# What the task asks:
For each line in the data below that holds "game", return a copy.

# Excerpted records:
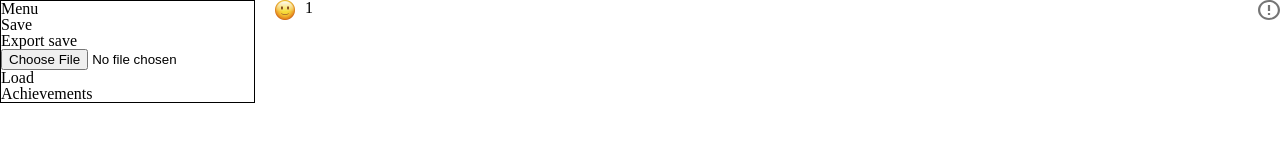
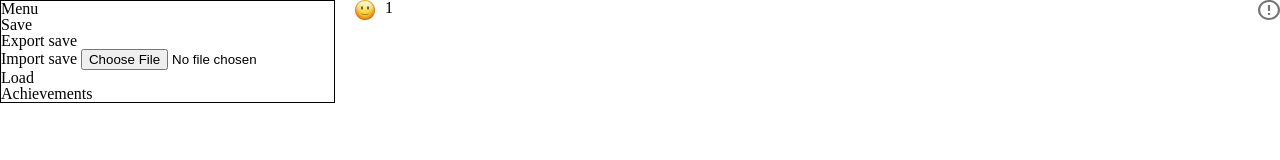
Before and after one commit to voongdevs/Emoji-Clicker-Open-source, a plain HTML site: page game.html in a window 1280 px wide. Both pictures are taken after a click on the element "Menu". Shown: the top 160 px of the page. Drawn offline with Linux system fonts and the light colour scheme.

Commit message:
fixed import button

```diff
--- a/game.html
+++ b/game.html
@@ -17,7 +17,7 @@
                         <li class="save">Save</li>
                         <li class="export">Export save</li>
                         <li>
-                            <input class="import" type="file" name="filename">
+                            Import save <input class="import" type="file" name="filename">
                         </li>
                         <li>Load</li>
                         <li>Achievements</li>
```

# Task solution:
Before and after one commit to voongdevs/Emoji-Clicker-Open-source, a plain HTML site: page game.html in a window 1280 px wide. Both pictures are taken after a click on the element "Menu". Shown: the top 160 px of the page. Drawn offline with Linux system fonts and the light colour scheme.
--- a/game.html
+++ b/game.html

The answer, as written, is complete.